“Lord Jesus. Meek and humble of heart, Hear me. From the desire of being esteemed, Deliver me, Jesus. From the desire of being Loved, Deliver me, Jesus. From the desire of being extolled, Deliver me, Jesus. […] That others may be loved more than I, Jesus, grant me the grace to desire it. That others may be esteemed more than I, Jesus, grant me the grace to desire it. That, in the opinion of the world, others may increase and I may decrease, Jesus, grant me the grace to desire it” (Litany of Humility).
If our God endured nails being pierced through His flesh, splinters of wood on His back as He hung from that cross, a spear going through His side, and a crown of thorns on his head, the least we can do is fast for forty days. If we compare our sufferings to His, we often find ourselves seeing how small our problems really are. Can we truly compare a grain of sand to the whole desert? Of course not, one is much greater than the other. But if we take our little grain of sand and place it with everyone else’s grain of sand, we see a desert. This desert is what Christ took upon Himself for us. He took all our little sins and problems, all our tiny grains of sand, and took that whole desert in His arms so that we wouldn’t have to bear it any longer. Then, He let the people crucify Him, and that desert of sins was made nothing. Just like that, our sins were forgiven: past, present, and future. Just like that, we were restored to a relationship with God, with no sins to separate us from Him any longer.

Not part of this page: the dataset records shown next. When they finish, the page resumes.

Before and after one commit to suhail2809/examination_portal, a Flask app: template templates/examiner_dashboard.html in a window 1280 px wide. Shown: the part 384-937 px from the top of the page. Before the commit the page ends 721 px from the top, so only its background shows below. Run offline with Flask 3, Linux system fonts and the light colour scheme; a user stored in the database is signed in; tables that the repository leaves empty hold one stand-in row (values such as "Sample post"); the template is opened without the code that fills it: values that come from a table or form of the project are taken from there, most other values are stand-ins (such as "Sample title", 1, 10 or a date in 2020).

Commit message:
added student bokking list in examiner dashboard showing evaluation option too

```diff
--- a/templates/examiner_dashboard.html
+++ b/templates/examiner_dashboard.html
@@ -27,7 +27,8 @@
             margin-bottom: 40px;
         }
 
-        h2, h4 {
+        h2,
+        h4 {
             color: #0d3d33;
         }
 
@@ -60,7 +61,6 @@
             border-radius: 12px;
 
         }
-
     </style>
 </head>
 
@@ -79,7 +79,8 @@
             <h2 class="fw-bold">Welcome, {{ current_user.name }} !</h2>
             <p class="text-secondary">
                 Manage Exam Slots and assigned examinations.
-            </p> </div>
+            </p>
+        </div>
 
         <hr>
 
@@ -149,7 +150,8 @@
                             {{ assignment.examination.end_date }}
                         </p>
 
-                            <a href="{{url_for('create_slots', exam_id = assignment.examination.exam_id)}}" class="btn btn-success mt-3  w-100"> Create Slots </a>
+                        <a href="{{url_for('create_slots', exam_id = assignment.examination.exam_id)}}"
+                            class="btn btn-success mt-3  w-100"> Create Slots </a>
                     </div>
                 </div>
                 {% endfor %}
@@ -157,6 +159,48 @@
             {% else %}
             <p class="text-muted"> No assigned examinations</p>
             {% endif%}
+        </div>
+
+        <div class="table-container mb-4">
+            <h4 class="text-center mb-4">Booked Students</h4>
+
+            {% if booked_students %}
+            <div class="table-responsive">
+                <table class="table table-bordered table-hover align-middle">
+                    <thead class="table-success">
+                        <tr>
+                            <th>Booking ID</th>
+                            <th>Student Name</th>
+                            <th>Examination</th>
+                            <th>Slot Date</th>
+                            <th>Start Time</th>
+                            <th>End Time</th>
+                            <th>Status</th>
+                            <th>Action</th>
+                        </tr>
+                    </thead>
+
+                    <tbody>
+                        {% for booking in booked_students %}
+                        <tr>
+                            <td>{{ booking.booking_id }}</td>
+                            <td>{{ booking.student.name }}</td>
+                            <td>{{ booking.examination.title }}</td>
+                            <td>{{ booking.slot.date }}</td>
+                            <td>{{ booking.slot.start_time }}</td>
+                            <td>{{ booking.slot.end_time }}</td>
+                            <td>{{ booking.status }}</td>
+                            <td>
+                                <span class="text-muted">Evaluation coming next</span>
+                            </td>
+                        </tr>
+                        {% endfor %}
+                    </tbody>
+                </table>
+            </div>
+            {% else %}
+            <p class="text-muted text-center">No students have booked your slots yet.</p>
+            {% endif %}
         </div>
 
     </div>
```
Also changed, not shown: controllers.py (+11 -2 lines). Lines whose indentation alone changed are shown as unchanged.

Just like that, our thirst for water in the desert was quenched and our thirst for eternal life with The Father quenched too.
So, give your grain of sand to Christ this Lenten season, and let Him replace the dryness with His river of abounding love.